De Braose had been captured by the Welsh in 1228 and then ransomed. Llywelyn and de Braose had used the time to arrange the marriage of de Braose’s daughter Isabella to Llywelyn’s only legitimate son and heir, Dafydd. So when William visited during Easter 1230 there were no raised eyebrows. However, when William turned up in Joan’s bedroom in the dead of night – more than eyebrows were raised. Llywelyn raised a gibbet in his backyard and strung de Braose up. It didn’t stop the pre-arranged wedding going ahead in 1231 – you couldn’t make it up.
Joan was locked up for twelve months but was forgiven and reinstated. She died seven years after her unfortunate interlude with de Braose and was much mourned by Llywelyn who died in 1240 having founded a Friary in Llanfaes in Joan’s memory.
The friary was dissolved along with all the other monastic foundations in England and Wales by Henry VIII and Joan’s burial place was lost – her stone coffin was rediscovered being used as a horse trough. Today it can be seen in Beaumaris Church.
Joan appears largely in footnotes of books pertaining to the men in her life and no doubt had she not been married to Llywelyn we would know even less about her. As is often the way when the truth is not known fiction is given freer reign. Sharon Kay Penman’s book Here Be Dragons develops Joan’s story and that’s where I first encountered her.
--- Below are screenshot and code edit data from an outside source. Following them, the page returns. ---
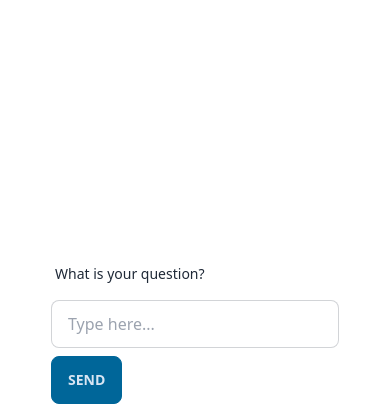
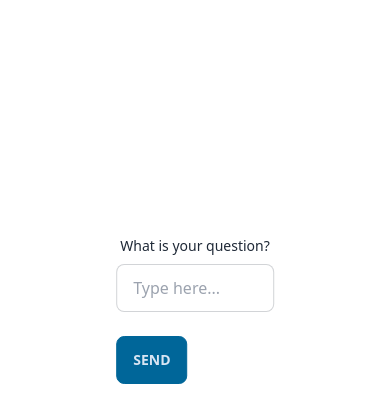
Before and after one commit to veneta13/QA-Retrieval, a Django app: page / in a window 390 px wide; the page is wider, and only the part inside the window is pictured. Shown: the part 424-844 px from the top of that part. Run offline with Django 4.2, Linux system fonts and the light colour scheme; data comes from the database, SQL or seed files in the repository; some libraries are stand-ins or nearby versions; some web fonts are replaced.

Commit message:
Fix prompt to bottom

```diff
--- a/django_chatbot/templates/chatbot.html
+++ b/django_chatbot/templates/chatbot.html
@@ -59,21 +59,26 @@
         <br><br>
         <br><br>
 
-        <form class="message-form bg-base-100 form-control w-full max-w-xs">
+        <div class="bg-white-100 fixed bottom-5 toast toast-center md:w-1/3 sm:w-full">
+            <form class="message-form form-control">
                 {%csrf_token%}
-            <div class="footer toast toast-center form-control w-full max-w-xs">
+                <div class="form-control">
                     <label class="label">
                         <span class="label-text">What is your question?</span>
                     </label>
                     <input class="message-input input input-bordered w-full max-w-xs" placeholder="Type here..."
                            type="text">
+
+                    <br>
+
                     <div class="input-group-append">
-                    <button class="toast-center btn btn-secondary btn-active btn-md"
+                        <button class="btn btn-secondary btn-active btn-md"
                                 type="submit">Send
                         </button>
                     </div>
                 </div>
             </form>
+        </div>
 
     </div>
     <div class="col-span-1"></div>
```
Lines whose indentation alone changed are shown as unchanged.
Morris, Marc. (2015) King John- Treachery, Tyranny and the Road to Magna Carta. London: Penguin